Steve Aylett’s short book on originality, creativity and individuality may conform externally to the rectilinear format of most other books but is otherwise highly elliptical. I found it maddening.
It has chapters, paragraphs, and sentences – just like other books – but somehow those sentences don’t stack up into a shape that is easy to get hold of. I can’t even put my finger on it. Aylett’s commitment to originality seems total and sincere – he writes with the surety of conviction. Heart of the Original contains plenty of insightful gleams and canny turns of phrase, but they were overlaid with too much opacity for my liking. It is unfair to quote mine but I want you to share in my frustration. Try this for size (from page 87):
“It’s a cliché that with our future ahead of us and our past behind, a manoeuvre to the sides, above or below might expose epic sweeps of terrain to explore, each sideline having different properties and climates. There is one which is made entirely of interwoven targets, one which is a giddy chaos of pop-rocks, one in which everything in one direction is a euphemism for everything in the other, one which is all soppiness and jumper cables, one which is sacred and unbearable, one across which visitors are ricocheted a universe-depth twice per standard second, another where the coincidences are piling up, and yet another which is all and everywhere solid unliveable gemstone without even light to clarify the explanation which stripes it as through a stick of holiday rock.”

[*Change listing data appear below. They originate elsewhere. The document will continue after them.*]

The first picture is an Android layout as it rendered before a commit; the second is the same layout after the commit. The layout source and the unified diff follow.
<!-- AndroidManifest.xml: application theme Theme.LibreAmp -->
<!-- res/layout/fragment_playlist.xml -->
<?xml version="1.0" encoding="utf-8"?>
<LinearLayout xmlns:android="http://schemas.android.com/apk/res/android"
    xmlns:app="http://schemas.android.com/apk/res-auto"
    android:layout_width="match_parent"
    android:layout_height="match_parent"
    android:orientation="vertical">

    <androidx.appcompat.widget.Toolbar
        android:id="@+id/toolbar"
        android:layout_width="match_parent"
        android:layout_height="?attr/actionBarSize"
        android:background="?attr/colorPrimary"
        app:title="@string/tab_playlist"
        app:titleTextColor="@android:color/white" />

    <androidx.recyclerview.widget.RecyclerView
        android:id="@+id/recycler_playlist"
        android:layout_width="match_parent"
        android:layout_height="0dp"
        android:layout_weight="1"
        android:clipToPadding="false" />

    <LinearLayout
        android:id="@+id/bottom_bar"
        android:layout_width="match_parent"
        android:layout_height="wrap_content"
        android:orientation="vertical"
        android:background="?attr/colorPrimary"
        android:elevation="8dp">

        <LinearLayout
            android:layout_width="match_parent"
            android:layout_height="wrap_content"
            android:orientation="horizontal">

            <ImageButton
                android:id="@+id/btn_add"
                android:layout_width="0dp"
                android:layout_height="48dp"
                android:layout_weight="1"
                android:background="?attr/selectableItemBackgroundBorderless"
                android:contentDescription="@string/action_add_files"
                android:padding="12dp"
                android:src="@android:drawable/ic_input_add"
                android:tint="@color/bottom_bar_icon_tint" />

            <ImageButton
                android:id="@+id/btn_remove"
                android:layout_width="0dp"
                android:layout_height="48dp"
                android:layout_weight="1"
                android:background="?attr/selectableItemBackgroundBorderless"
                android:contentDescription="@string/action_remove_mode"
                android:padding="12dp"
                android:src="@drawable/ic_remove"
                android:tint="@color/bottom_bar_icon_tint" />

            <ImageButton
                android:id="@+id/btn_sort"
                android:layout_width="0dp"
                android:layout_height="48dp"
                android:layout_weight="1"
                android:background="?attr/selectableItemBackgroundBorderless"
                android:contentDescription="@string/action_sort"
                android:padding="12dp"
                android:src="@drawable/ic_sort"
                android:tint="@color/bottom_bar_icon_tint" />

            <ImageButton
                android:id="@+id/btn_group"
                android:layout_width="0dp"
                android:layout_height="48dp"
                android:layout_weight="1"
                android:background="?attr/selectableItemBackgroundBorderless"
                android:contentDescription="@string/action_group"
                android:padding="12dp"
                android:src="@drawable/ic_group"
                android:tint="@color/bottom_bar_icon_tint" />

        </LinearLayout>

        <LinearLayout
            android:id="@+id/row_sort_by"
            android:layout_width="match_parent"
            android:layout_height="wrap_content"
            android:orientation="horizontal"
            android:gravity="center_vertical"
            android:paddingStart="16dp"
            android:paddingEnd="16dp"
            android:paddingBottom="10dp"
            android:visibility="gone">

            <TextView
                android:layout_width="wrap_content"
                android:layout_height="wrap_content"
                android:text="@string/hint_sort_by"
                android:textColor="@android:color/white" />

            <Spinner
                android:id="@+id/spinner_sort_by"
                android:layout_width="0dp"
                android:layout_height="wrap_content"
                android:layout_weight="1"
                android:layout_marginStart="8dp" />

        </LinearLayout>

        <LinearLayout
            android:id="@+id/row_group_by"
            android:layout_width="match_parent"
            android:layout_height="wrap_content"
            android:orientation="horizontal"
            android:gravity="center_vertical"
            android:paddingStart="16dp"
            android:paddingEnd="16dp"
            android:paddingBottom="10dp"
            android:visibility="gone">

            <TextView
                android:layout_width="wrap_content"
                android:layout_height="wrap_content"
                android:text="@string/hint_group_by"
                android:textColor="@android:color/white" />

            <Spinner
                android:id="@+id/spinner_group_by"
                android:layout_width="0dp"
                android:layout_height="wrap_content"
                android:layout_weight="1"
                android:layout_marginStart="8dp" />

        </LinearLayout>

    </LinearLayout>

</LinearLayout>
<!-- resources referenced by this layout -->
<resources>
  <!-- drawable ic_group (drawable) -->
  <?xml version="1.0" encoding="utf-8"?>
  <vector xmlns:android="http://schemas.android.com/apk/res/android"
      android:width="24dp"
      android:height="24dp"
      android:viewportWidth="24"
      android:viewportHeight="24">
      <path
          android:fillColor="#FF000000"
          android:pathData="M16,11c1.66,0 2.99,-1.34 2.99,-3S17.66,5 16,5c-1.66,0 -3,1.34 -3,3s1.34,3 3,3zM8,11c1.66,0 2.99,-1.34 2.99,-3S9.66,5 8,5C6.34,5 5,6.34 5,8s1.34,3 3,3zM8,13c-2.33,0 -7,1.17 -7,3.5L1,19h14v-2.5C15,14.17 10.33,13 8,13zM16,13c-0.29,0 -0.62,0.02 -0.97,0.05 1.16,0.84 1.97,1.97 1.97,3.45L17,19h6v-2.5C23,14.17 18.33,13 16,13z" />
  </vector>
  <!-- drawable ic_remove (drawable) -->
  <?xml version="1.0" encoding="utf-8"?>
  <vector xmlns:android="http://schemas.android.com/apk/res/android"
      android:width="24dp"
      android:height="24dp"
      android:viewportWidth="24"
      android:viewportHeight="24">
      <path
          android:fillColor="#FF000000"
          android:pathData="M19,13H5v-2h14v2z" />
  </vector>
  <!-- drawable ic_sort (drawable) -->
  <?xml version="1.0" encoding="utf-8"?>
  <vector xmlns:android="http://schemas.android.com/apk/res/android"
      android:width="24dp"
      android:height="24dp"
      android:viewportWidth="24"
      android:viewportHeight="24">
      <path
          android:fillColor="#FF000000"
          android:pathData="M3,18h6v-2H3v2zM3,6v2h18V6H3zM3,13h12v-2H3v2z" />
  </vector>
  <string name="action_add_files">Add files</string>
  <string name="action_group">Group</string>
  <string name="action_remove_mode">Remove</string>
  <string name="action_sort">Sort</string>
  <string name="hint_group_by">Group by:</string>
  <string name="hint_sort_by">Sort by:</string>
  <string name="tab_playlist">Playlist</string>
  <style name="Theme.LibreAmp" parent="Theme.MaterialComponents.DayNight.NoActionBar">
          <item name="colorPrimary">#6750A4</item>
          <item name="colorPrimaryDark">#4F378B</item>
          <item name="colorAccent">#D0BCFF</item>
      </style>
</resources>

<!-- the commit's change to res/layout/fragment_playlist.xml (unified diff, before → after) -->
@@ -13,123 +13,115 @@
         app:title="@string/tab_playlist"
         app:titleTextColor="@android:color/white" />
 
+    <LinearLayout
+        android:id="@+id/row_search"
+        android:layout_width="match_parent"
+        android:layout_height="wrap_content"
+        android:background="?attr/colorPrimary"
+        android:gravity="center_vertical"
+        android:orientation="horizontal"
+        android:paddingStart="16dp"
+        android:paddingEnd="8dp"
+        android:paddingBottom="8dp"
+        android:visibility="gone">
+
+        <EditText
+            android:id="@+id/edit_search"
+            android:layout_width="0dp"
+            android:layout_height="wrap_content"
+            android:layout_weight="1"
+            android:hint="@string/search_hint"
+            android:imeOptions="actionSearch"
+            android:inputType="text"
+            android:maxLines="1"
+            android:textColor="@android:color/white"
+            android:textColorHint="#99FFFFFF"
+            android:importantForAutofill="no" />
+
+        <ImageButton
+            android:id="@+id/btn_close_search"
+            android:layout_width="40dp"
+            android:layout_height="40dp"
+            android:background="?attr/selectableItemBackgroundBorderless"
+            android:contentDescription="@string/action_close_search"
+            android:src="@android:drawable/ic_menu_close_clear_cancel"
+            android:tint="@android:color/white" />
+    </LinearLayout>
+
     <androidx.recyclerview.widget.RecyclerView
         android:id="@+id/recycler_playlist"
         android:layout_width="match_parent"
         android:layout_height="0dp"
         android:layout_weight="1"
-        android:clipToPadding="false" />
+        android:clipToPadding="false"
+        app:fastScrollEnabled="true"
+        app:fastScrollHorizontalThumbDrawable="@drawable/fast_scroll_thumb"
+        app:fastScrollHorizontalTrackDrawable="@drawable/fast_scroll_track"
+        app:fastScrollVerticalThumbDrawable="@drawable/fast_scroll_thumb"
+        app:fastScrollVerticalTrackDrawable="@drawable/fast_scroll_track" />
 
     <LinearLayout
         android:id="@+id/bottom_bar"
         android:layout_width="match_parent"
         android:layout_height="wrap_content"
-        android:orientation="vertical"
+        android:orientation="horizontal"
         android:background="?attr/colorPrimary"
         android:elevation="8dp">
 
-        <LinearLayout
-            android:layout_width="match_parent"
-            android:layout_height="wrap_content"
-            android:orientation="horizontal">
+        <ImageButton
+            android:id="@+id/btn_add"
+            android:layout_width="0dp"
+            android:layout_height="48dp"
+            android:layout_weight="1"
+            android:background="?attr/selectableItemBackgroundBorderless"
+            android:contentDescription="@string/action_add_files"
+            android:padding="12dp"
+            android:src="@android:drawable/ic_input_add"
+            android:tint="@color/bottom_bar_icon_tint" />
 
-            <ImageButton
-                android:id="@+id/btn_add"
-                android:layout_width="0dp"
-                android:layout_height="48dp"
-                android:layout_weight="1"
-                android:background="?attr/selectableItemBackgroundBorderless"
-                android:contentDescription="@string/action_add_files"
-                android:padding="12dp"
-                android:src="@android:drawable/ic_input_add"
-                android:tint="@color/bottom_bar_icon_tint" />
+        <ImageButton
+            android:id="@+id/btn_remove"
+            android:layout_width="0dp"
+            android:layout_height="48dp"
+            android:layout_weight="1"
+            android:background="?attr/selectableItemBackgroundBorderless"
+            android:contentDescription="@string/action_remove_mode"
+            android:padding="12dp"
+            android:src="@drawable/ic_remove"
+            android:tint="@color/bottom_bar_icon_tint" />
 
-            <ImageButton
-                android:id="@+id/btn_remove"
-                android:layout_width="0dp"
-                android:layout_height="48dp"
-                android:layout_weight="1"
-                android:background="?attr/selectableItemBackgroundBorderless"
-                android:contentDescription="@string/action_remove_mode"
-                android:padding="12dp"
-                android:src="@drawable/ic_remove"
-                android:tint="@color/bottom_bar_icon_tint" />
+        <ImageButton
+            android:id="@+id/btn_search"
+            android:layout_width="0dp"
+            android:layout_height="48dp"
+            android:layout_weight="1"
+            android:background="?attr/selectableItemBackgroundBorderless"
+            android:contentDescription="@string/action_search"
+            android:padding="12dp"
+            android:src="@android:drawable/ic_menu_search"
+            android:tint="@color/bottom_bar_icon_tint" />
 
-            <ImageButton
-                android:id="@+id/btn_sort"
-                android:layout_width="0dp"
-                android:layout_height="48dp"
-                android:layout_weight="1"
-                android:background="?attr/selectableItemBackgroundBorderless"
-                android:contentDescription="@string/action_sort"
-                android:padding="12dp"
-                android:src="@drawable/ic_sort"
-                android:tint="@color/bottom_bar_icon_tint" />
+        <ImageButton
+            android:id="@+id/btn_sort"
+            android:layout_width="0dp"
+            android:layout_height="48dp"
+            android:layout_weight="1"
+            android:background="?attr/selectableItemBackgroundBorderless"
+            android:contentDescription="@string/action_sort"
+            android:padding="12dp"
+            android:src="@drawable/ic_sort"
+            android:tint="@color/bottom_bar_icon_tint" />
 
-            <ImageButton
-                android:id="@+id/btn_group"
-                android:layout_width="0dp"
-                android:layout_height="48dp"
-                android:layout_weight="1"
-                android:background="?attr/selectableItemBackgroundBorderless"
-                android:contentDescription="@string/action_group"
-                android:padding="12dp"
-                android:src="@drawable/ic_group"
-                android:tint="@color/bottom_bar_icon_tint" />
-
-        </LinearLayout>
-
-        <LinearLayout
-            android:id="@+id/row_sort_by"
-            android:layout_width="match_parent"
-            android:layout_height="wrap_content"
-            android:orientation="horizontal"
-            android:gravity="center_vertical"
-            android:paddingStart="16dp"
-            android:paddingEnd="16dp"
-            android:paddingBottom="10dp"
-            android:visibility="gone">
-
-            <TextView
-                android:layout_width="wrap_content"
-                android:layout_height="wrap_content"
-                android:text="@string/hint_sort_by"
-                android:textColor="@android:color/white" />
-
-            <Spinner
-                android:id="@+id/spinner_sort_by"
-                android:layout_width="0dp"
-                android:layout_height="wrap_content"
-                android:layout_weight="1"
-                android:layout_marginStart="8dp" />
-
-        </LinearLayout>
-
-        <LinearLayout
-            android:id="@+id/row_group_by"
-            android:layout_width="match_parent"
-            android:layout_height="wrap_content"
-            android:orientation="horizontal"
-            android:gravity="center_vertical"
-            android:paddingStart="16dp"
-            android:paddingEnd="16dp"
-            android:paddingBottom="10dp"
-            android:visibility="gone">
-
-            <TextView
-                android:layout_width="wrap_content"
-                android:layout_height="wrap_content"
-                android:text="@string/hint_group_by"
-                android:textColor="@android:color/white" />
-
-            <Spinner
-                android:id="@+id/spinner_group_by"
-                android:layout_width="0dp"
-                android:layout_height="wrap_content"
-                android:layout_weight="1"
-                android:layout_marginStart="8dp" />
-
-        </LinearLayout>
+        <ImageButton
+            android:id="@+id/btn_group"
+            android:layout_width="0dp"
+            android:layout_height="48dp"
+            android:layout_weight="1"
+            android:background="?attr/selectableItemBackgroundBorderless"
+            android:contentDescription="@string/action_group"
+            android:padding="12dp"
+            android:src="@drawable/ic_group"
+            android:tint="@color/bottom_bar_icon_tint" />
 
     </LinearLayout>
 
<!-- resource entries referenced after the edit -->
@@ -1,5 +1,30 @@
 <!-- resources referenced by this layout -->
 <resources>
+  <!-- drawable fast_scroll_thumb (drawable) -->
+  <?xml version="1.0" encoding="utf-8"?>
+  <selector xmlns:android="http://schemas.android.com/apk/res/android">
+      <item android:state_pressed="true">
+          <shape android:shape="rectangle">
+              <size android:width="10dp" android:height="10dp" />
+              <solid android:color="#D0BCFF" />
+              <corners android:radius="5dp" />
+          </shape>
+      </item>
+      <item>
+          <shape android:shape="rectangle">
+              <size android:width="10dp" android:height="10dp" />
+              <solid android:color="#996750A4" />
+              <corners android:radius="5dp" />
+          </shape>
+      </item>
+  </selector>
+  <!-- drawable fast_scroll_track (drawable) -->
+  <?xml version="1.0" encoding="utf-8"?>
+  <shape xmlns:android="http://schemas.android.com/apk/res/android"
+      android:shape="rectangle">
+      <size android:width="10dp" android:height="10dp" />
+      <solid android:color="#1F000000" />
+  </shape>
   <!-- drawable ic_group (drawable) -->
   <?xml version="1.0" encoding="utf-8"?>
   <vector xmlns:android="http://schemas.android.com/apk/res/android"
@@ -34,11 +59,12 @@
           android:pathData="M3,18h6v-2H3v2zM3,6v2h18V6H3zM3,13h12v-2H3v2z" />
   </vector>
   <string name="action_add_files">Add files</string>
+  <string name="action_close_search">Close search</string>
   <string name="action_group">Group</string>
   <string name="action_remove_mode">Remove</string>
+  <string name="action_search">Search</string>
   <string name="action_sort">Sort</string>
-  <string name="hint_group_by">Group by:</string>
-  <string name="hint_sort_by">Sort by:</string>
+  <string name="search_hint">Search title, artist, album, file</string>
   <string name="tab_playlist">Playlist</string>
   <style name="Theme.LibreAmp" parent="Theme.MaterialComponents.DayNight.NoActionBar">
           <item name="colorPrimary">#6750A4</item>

I know all the words but I could not uncoil the author’s meaning in these sentences. I kept hoping to arrive at a conclusion but never did. Perhaps that’s the wrong quest – Aylett seems more interested in attitude than instruction. Overall I did get a dim sense of his intention: that true originality is difficult and rare, and often unwelcome in a world dulled and comforted by familiarity; and that this in turn propagates a loss of nerve in many pretend creators. Aylett has a point and often delivers it with some wit. To redress he balance of the excerpt above, try this one (page 120):
“Biological death – the only kind worth bothering with – is met with fighting stances among those who want to dodge it, an urge rarely motivated by a desire for wisdom. […] It’s claimed that advances in science mean the first human to live to 500 years has already been born – if so, he or she was born into wealth and will hopefully use the extended lifespan to mature beyond being a privileged dick. Doris Lessing remarked that human beings do not live long enough to come to their senses.”
But such moments were not enough to gratify this reader. I wanted to like Heart of the Original because it was recommended in the course of a thoroughly entertaining discussion on the BookShambles podcast by Stewart Lee and Robin Ince, both comedians whose work I have greatly enjoyed. Maybe I recognised myself too often in Aylett’s sideswipes at the unimaginative and I’m just a sore loser?
I was certainly discombobulated by Aylett’s book but at least have the presence of mind to know that’s not necessarily a bad thing. So why don’t you try it for yourself, and then write in to tell me how wrong and unoriginal I am?
P.S. The weekly Bookshambles podcast, in which Robin Ince and Josie Long chat to an invited guest (mostly) about their shared love of books, is great fun. This past season I particularly enjoyed the episodes with Sara Pascoe and Natalie Haynes.